A Photo That Almost Didn't Happen
Pictures like this are still few and far between. They are not exactly easy to take. In fact, we almost didn't get this one. Sagan lobbied for it early in the Voyager 1 mission. But others objected that taking it might fry the spacecraft's camera. That's because the Earth is so close to our extremely bright sun. "There was a reluctance to take any kind of risk when we would point back towards the sun; we didn't want to accidentally damage the cameras in any way," says Hansen-Koharcheck.
"Oh, there was a lot of debate as to what its value would be," recalls Edward Stone, who was — and still is — the chief scientist for the Voyager mission. "It was not a scientific image. It was really, I think, an image to sort of declare that here, for the first time we could take such an image, and second of all it provided a new perspective of Earth and its place in our solar neighborhood."

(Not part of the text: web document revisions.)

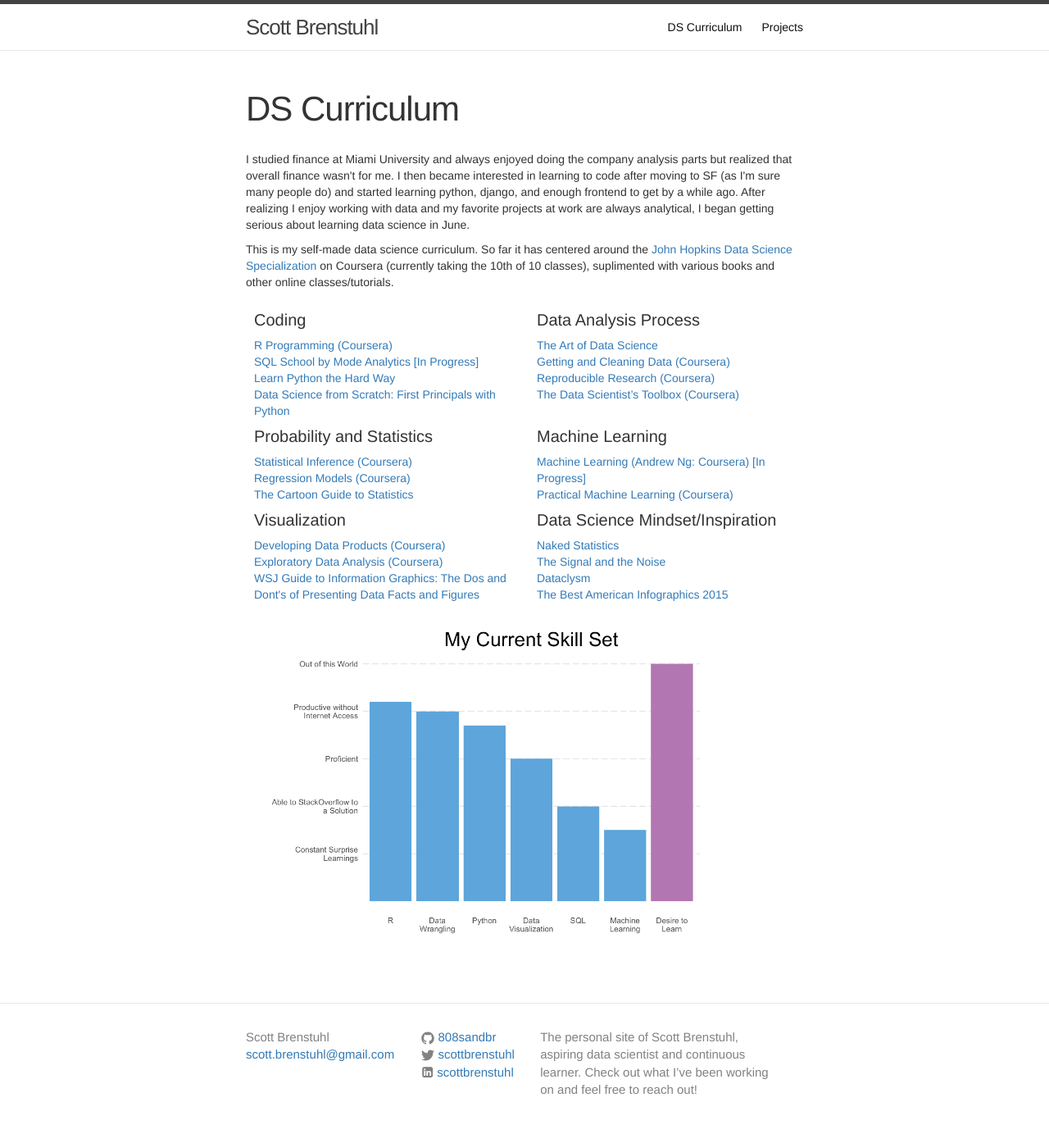
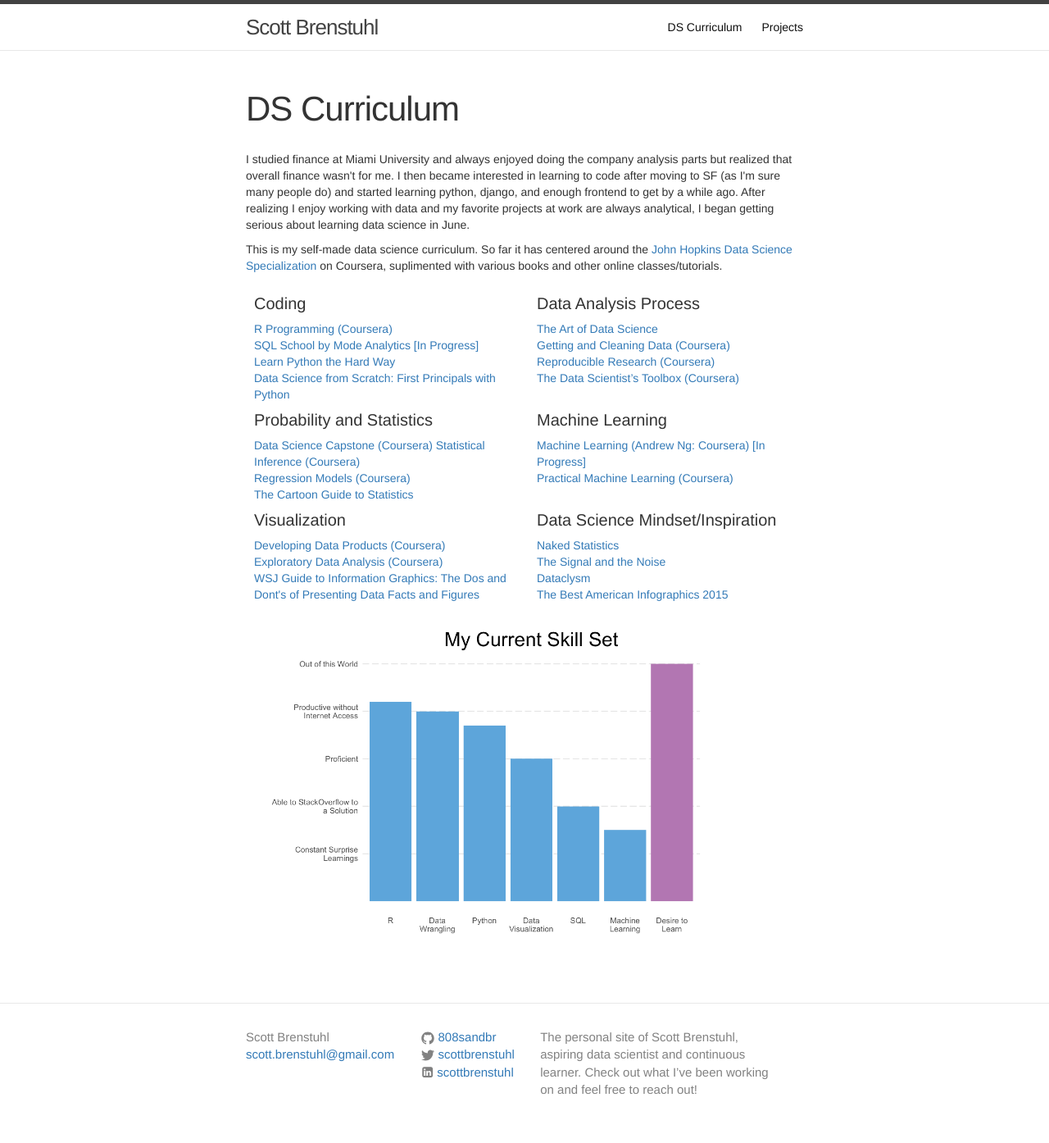
Before and after one commit to 808sAndBR/808sandbr.github.io, a Jekyll site: the page built from curriculum.md, in a window 1280 px wide. Shown: the whole page at 82% size. Built offline with Jekyll 4.4.1, drawn with Linux system fonts in a browser that asks for light colours; nearby versions of some CDN libraries.

Commit message:
finished capstone class, yay

```diff
--- a/curriculum.md
+++ b/curriculum.md
@@ -10,7 +10,7 @@
     I studied finance at Miami University and always enjoyed doing the company analysis parts but realized that overall finance wasn't for me. I then became interested in learning to code after moving to SF (as I'm sure many people do) and started learning python, django, and enough frontend to get by a while ago. After realizing I enjoy working with data and my favorite projects at work are always analytical, I began getting serious about learning data science in June.
   </p>
   <p>
-    This is my self-made data science curriculum. So far it has centered around the <a href="https://www.coursera.org/specializations/jhu-data-science">John Hopkins Data Science Specialization</a> on Coursera (currently taking the 10th of 10 classes), suplimented with various books and other online classes/tutorials.
+    This is my self-made data science curriculum. So far it has centered around the <a href="https://www.coursera.org/specializations/jhu-data-science">John Hopkins Data Science Specialization</a> on Coursera, suplimented with various books and other online classes/tutorials.
   </p>
   <div id = "resources">
     <div class = "row">
@@ -38,6 +38,7 @@
     <div class = "row">
       <div class = "col-md-6">
         <h4>Probability and Statistics</h4>
+        <a href="https://www.coursera.org/account/accomplishments/records/4WFSFQTL5YR6">Data Science Capstone (Coursera)</a>
         <a href = "https://www.coursera.org/account/accomplishments/records/tZS97X9vhF3PbBkA">Statistical Inference (Coursera)</a>
         <br>
         <a href = "https://www.coursera.org/account/accomplishments/records/EMP99FGKnfv9cGYm">Regression Models (Coursera)</a>
```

But the idea was shelved for years, as Voyager 1 flew through the solar system and did its science, sending images back from Saturn and Jupiter.
In 1989, the mission was winding down — some staff was going to leave. And Sagan made a last-minute request to please, please, take this unique photo before the opportunity disappeared forever. The decision went to the top levels of NASA "because it was going to extend the mission in terms of imaging capability for an additional six months or so and that of course did cost money," explains Stone.
"I did get a visit from Carl Sagan. We talked about a lot of things. And somewhere in that conversation he mentioned this idea," recalls the then-head of NASA, retired Vice Adm. Richard Truly. "I thought, heck, with Voyager so far away, if it could turn around and take a picture of the different planets including the Earth, that that would really be cool. And so I was a great advocate of it, although I can't take any credit for it."
In 1990, late on Feb. 13 — or on Valentine's Day, in the time zone used by the Voyager 1 team — the spacecraft turned its cameras to Earth.
A Relatively Tiny Object In The Vastness Of Space
Later, the image was released to the world to great fanfare. But it never really captured the popular imagination like the famous Apollo images.
"I think it was hard — it's still hard — to get really your head around the fact that our solar system is so immense, compared to Earth," says Stone.
To get the full impact of this photo, Stone says, you really have to see it up on a wall, as part of large panorama that Voyager 1 took of the solar system's distant planets.
NASA's Jet Propulsion Lab used to have just such a display with the full mosaic of photos posted up in an auditorium, says Hansen-Koharcheck. "And to show the whole thing it covered, oh, I don't know, 12 or 14 feet," she says — of mostly empty black space, with just a few pinpricks of light showing the planets. One of them was labeled Earth.
"One of the guys that took care of that display told me one time that he was forever having to replace that picture," says Hansen-Koharcheck, "because people would come up to look at it and they would always touch the Earth."
Voyager 1 is now about three times farther away than it was 20 years ago, says Stone. The spacecraft still routinely phones home, although its cameras no longer take photos. But if it could send back another picture, the little dot that is Earth would look even fainter and even smaller.